  2. Well,this is what the woman should have said: what person has the right to use another person’s body against their will? Why is chosing not to be an incubator wrong? While abortion has the undesireable consequence taht one life does not get to continue, that life has no right to infringe on an other person’s body without said person’s consent. Note that consent is also continuous, it can be given one day and revoked the next, so if your response would be to argue that sex is consent, that would be very wrong.

    Does any life, besides in nations where abortion is illegal, have the right to use a non-consenting individuals body? Can I use yours? No.

    Abortion is the eviction of a life, and because of the stage of development it leads to the demise of that life. However no one has the obligation to sustain another life if they have no desire to do so (if we’re talking about born people then you can give the responsibility to someone else).

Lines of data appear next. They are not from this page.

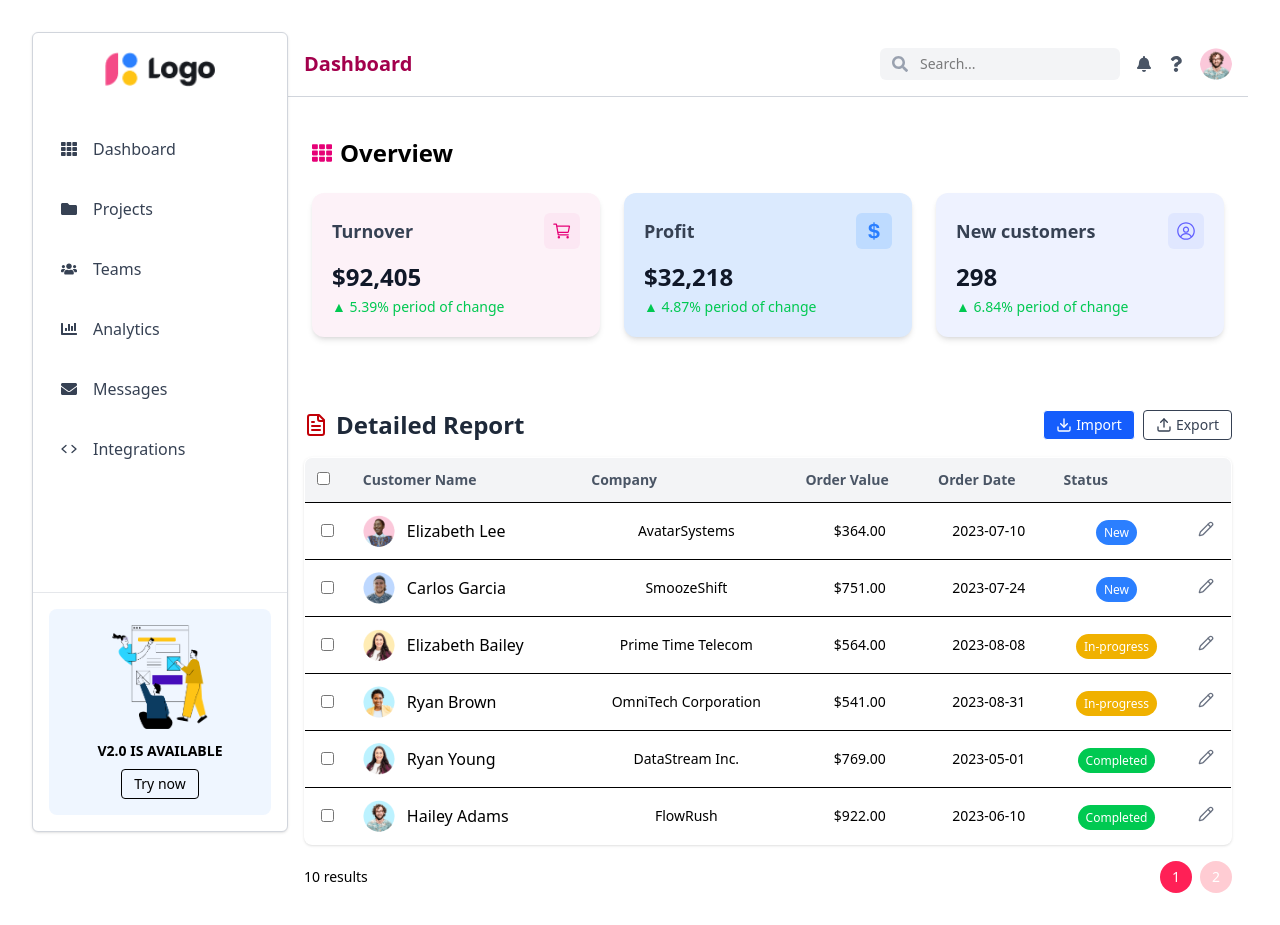
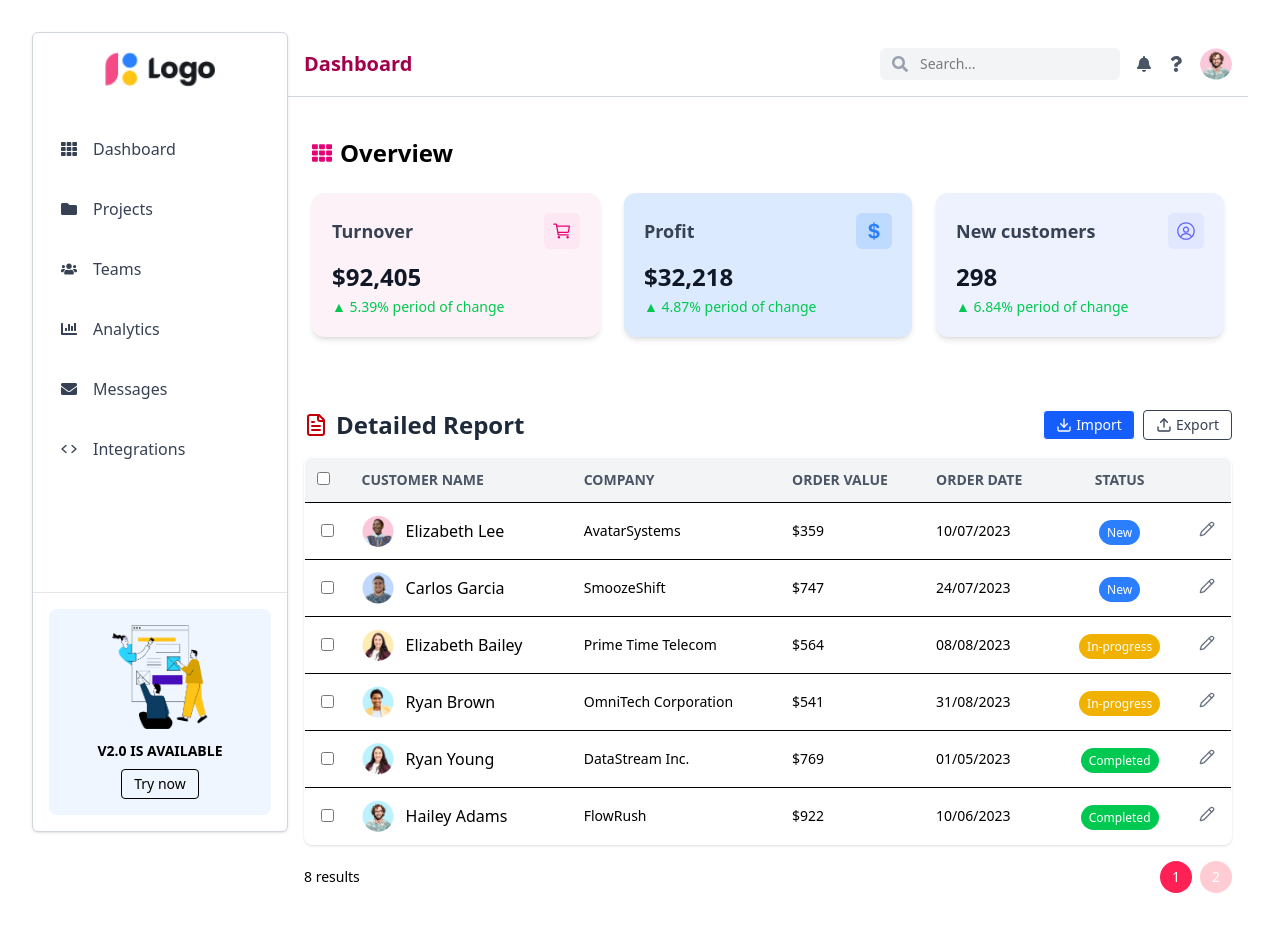
Before and after one commit to nghstudent/nguyenngochien22000865tuan07, a React (Vite) app: page / in a window 1280 px wide. Built offline with nearby package versions, Linux system fonts and the light colour scheme; data requests are answered from the project's data file; the HTML template or start-up script is replaced by a standard one.

Commit message:
update 11. Css all admin app. Done lan 2

```diff
--- a/db.json
+++ b/db.json
@@ -4,7 +4,7 @@
       "id": "1",
       "customerName": "Elizabeth Lee",
       "company": "AvatarSystems",
-      "value": 364,
+      "value": 359,
       "date": "2023-07-10",
       "status": "New",
       "avatar": "/images/Avatar.png"
@@ -13,7 +13,7 @@
       "id": "2",
       "customerName": "Carlos Garcia",
       "company": "SmoozeShift",
-      "value": 751,
+      "value": 747,
       "date": "2023-07-24",
       "status": "New",
       "avatar": "/images/Avatar (1).png"
@@ -57,7 +57,7 @@
     {
       "id": "7",
       "customerName": "Nguyen Ngoc Hien",
-      "company": "Isuxu",
+      "company": "Isuzu",
       "value": 5000,
       "date": "2023-06-10",
       "status": "New",
@@ -65,30 +65,12 @@
     },
     {
       "id": "1e93",
-      "customerName": "Nguyen Ngoc ",
-      "company": "Hondaaa",
+      "customerName": "Nguyễn Ngọc Hiền",
+      "company": "Honda",
       "value": 1099,
       "date": "2025-04-03",
       "status": "Completed",
       "avatar": "/images/Avatar.png"
-    },
-    {
-      "id": "4a2b",
-      "customerName": "Ngoc Hien",
-      "company": "IUH ",
-      "value": 10000000,
-      "date": "2025-04-23",
-      "status": "Completed",
-      "avatar": "/images/Avatar.png"
-    },
-    {
-      "id": "cd08",
-      "customerName": "a",
-      "company": "AvatarSystems",
-      "value": 89,
-      "date": "2025-04-24",
-      "status": "New",
-      "avatar": "/images/Avatar.png"
     }
   ]
 }
--- a/src/components/DataTable.jsx
+++ b/src/components/DataTable.jsx
@@ -131,7 +131,19 @@ const DataTable = () => {
 
   // Format giá trị đơn hàng sang định dạng USD
   const formatCurrency = (usd) =>
-    Number(usd).toLocaleString("en-US", { style: "currency", currency: "USD" });
+    Number(usd).toLocaleString("en-US", {
+      style: "currency",
+      currency: "USD",
+      minimumFractionDigits: 0,
+      maximumFractionDigits: 0,
+    });
+
+  // Format ngày tháng từ định dạng ISO sang dd/mm/yyyy
+  const formatDate = (isoDate) => {
+    const date = new Date(isoDate);
+    return date.toLocaleDateString("en-GB");
+  };
+
 
   return (
     <div className="px-4 py-8">
@@ -170,11 +182,11 @@ const DataTable = () => {
                 }
               />
             </th>
-            <th className="p-3">Customer Name</th>
-            <th className="p-3">Company</th>
-            <th className="p-3">Order Value</th>
-            <th className="p-3">Order Date</th>
-            <th className="p-3">Status</th>
+            <th className="p-3">CUSTOMER NAME</th>
+            <th className="p-3">COMPANY</th>
+            <th className="p-3">ORDER VALUE</th>
+            <th className="p-3">ORDER DATE</th>
+            <th className="p-3 text-center">STATUS</th>
             <th className="p-3 text-center"></th>
           </tr>
         </thead>
@@ -200,9 +212,9 @@ const DataTable = () => {
                 <span>{order.customerName}</span>
               </td>
 
-              <td className="p-3 text-sm">{order.company}</td>
-              <td className="p-3 text-sm">{formatCurrency(order.value)}</td>
-              <td className="p-3 text-sm">{order.date}</td>
+              <td className="p-3 text-sm text-left">{order.company}</td>
+              <td className="p-3 text-sm text-left">{formatCurrency(order.value)}</td>
+              <td className="p-3 text-sm text-left">{formatDate(order.date)}</td>
               <td className="p-3">
                 {/* Hiển thị trạng thái với màu sắc tương ứng */}
                 <span
```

    I’m interested in hearing if you’re able to argue against these facts.


    • Would a mother who “evicted” her newborn child out into the elements and allowed it to perish be pardoned simply because she rescinded her consent? What if the child was inconvenient to her? Would that grant her a pardon? Can I start offing people just because I don’t “consent” to their existence? No; this is a morally laughable position.

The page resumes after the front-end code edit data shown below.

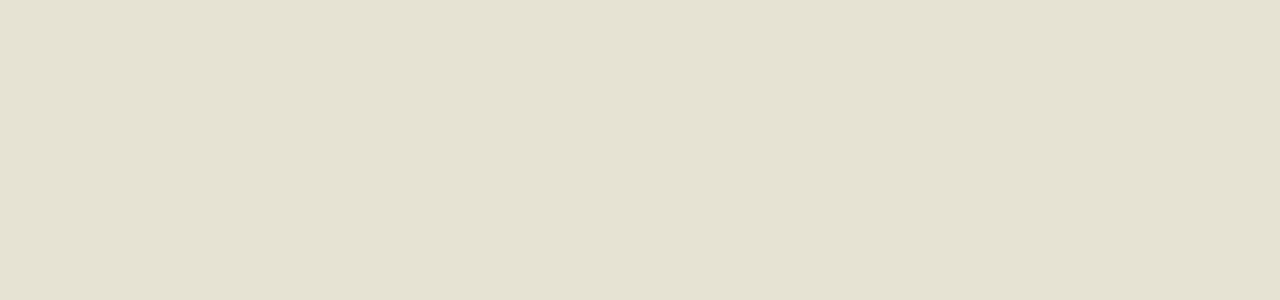
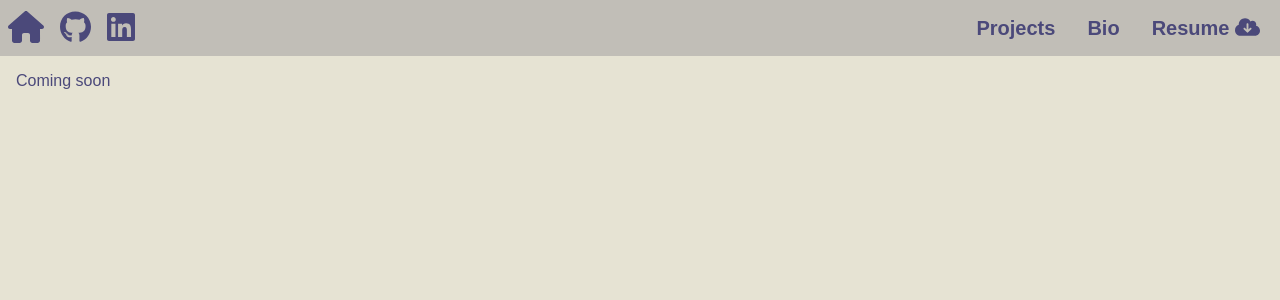
Before and after one commit to sylvandor/portfolio, a React (Create React App) app: page /bio in a window 1280 px wide. Before the commit this address had no page. Shown: the top 300 px of the page. Built offline with nearby package versions, Linux system fonts and the light colour scheme; a web font is replaced by a local one.

Commit message:
Switch personal to bio

```diff
--- a/src/components/App.jsx
+++ b/src/components/App.jsx
@@ -2,7 +2,7 @@ import React from 'react';
 import {Route, Routes} from "react-router-dom";
 
 import Navigation from "./navigation/Navigation.component";
-import Personal from "./personal/personal.component";
+import Bio from "./bio/Bio.component";
 import Projects from "./projects/Projects.component";
 import Home from "./home/Home.component";
 
@@ -12,7 +12,7 @@ const App = () =>
       <Route path={'/'} element={<Navigation/>}>
         <Route index element={<Home/>}/>
         <Route path={'/projects'} element={<Projects/>}/>
-        <Route path={'/personal'} element={<Personal/>}/>
+        <Route path={'/bio'} element={<Bio/>}/>
       </Route>
     </Routes>
   </div>;
--- /dev/null
+++ b/src/components/bio/Bio.component.jsx
@@ -0,0 +1,3 @@
+const Bio = () => <>Coming soon</>;
+
+export default Bio;
--- a/src/components/navigation/Navigation.component.jsx
+++ b/src/components/navigation/Navigation.component.jsx
@@ -23,7 +23,7 @@ const Header = () =>
       </div>
       <div className={'right navigation'}>
         <Link to={'/projects'}>Projects</Link>
-        <Link to={'/personal'}>Personal</Link>
+        <Link to={'/bio'}>Bio</Link>
         <a href={resume} download={'scott_johnson_resume.pdf'}>
           Resume <FontAwesomeIcon icon={faCloudArrowDown}/>
         </a>
--- a/src/components/personal/personal.component.jsx
+++ /dev/null
@@ -1,3 +0,0 @@
-const Personal = () => <>Personal</>;
-
-export default Personal;
```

      Consent is not always continuous. To have sex is to consent to the possibility of pregnancy. No one has the right to end someone’s life just because it’s inconvenient or an annoyance. You do, in fact, have an obligation to sustain life if you can. Your argument makes no sense, and is based in everything but fact.

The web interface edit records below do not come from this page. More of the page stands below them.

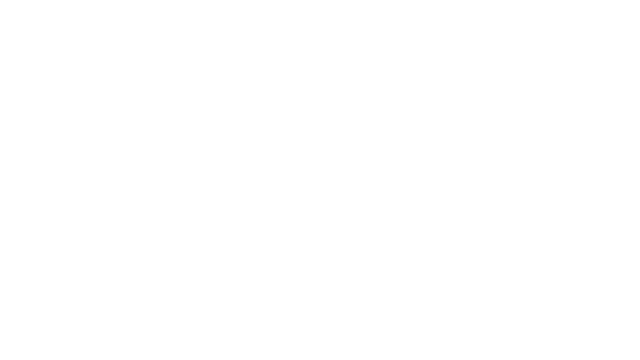
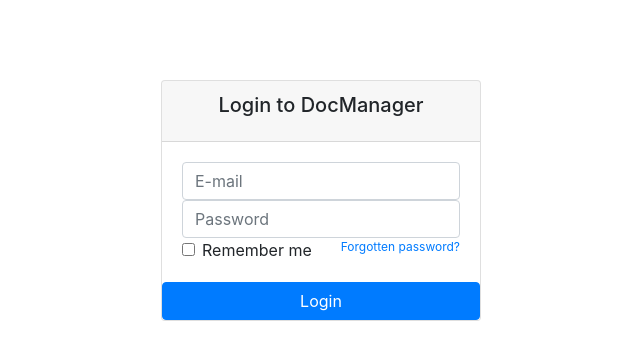
Before and after one commit to DocManagerProject/DocManagerUI, an Angular app: page /login in a window 1280 px wide. Shown: the top 360 px of the page, without its empty margins (319-959 px from the left). Built offline with nearby package versions, Linux system fonts and the light colour scheme.

Commit message:
added simple loginBox

```diff
--- a/src/modules/login/content/loginbox/loginBox.css
+++ b/src/modules/login/content/loginbox/loginBox.css
@@ -0,0 +1,13 @@
+.login-box {
+  width: 320px;
+  display: inline-block;
+}
+
+.remember-me-checkbox {
+  float: left;
+}
+
+.forgotten-password-link {
+  font-size: 12px;
+  float: right;
+}
--- a/src/modules/login/content/loginbox/loginBox.html
+++ b/src/modules/login/content/loginbox/loginBox.html
@@ -0,0 +1,23 @@
+<div class="login-box">
+  <form>
+    <div class="card">
+      <div class="card-header">
+        <h5 class="card-title">Login to DocManager</h5>
+      </div>
+
+      <div class="card-body">
+        <input type="text" class="form-control" id="email" placeholder="E-mail">
+        <input type="password" class="form-control" id="password" placeholder="Password">
+        <div class="form-check remember-me-checkbox">
+          <label class="form-check-label">
+            <input type="checkbox" class="form-check-input" value="" id="remember">Remember me
+          </label>
+        </div>
+        <div class="forgotten-password-link">
+          <a href="#">Forgotten password?</a>
+        </div>
+      </div>
+      <button type="submit" class="btn btn-primary">Login</button>
+    </div>
+  </form>
+</div>
--- a/src/modules/login/content/loginpage/loginPage.css
+++ b/src/modules/login/content/loginpage/loginPage.css
@@ -0,0 +1,4 @@
+.login-box-wrapper {
+  padding-top: 80px;
+  text-align: center;
+}
--- a/src/modules/login/content/loginpage/loginPage.html
+++ b/src/modules/login/content/loginpage/loginPage.html
@@ -0,0 +1,3 @@
+<div class="login-box-wrapper">
+  <login-box></login-box>
+</div>
--- a/src/modules/login/login.module.ts
+++ b/src/modules/login/login.module.ts
@@ -7,7 +7,7 @@ import {LoginBox} from "./content/loginbox/loginBox";
 
 
 const appRoutes: Routes = [
-  { path: 'login', component: LoginComponent },
+  { path: 'login', component: LoginPage },
   { path: '', redirectTo: 'login', pathMatch: 'full' }
 ];
 
```
Also changed, not shown: src/main.ts (+3 -5 lines).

  3. I also forgot to say: the woman wasn’t there to discuss abortion. Her walking away has nothing to do with how her stance on abortion is, or how right or wrong it is, but the fact that you approached her and started a debate on a topic she wasn’t there to discuss. You were disturbing her, so she walked away. If you wish to have a debate on abortion you should partake with willing participants that are there to discuss it.


    • Actually, I was walking around and she approached me. As she was trying to win my vote for a particular political candidate, I asked her that candidates position on an issue that is key to my decisions. She was disturbing my evening out celebrating my wife’s birthday. I wasn’t there to discuss politics, but since she engaged me, I took time out of my night to discuss things with her. Her walking away was probably a combination of her frustration that I was dismantling her arguments and the fact that she felt she could do more good for her campaign with someone else.


  4. Dear Jonathan, it is rather telling that you have chosen not to publish my comments.


    • Rebecca, I hadn’t published your comments because I hadn’t had time to reply to them and I didn’t want to leave them unanswered. I do have a life outside of the internet y’know. Your comments are published now. What does that tell you?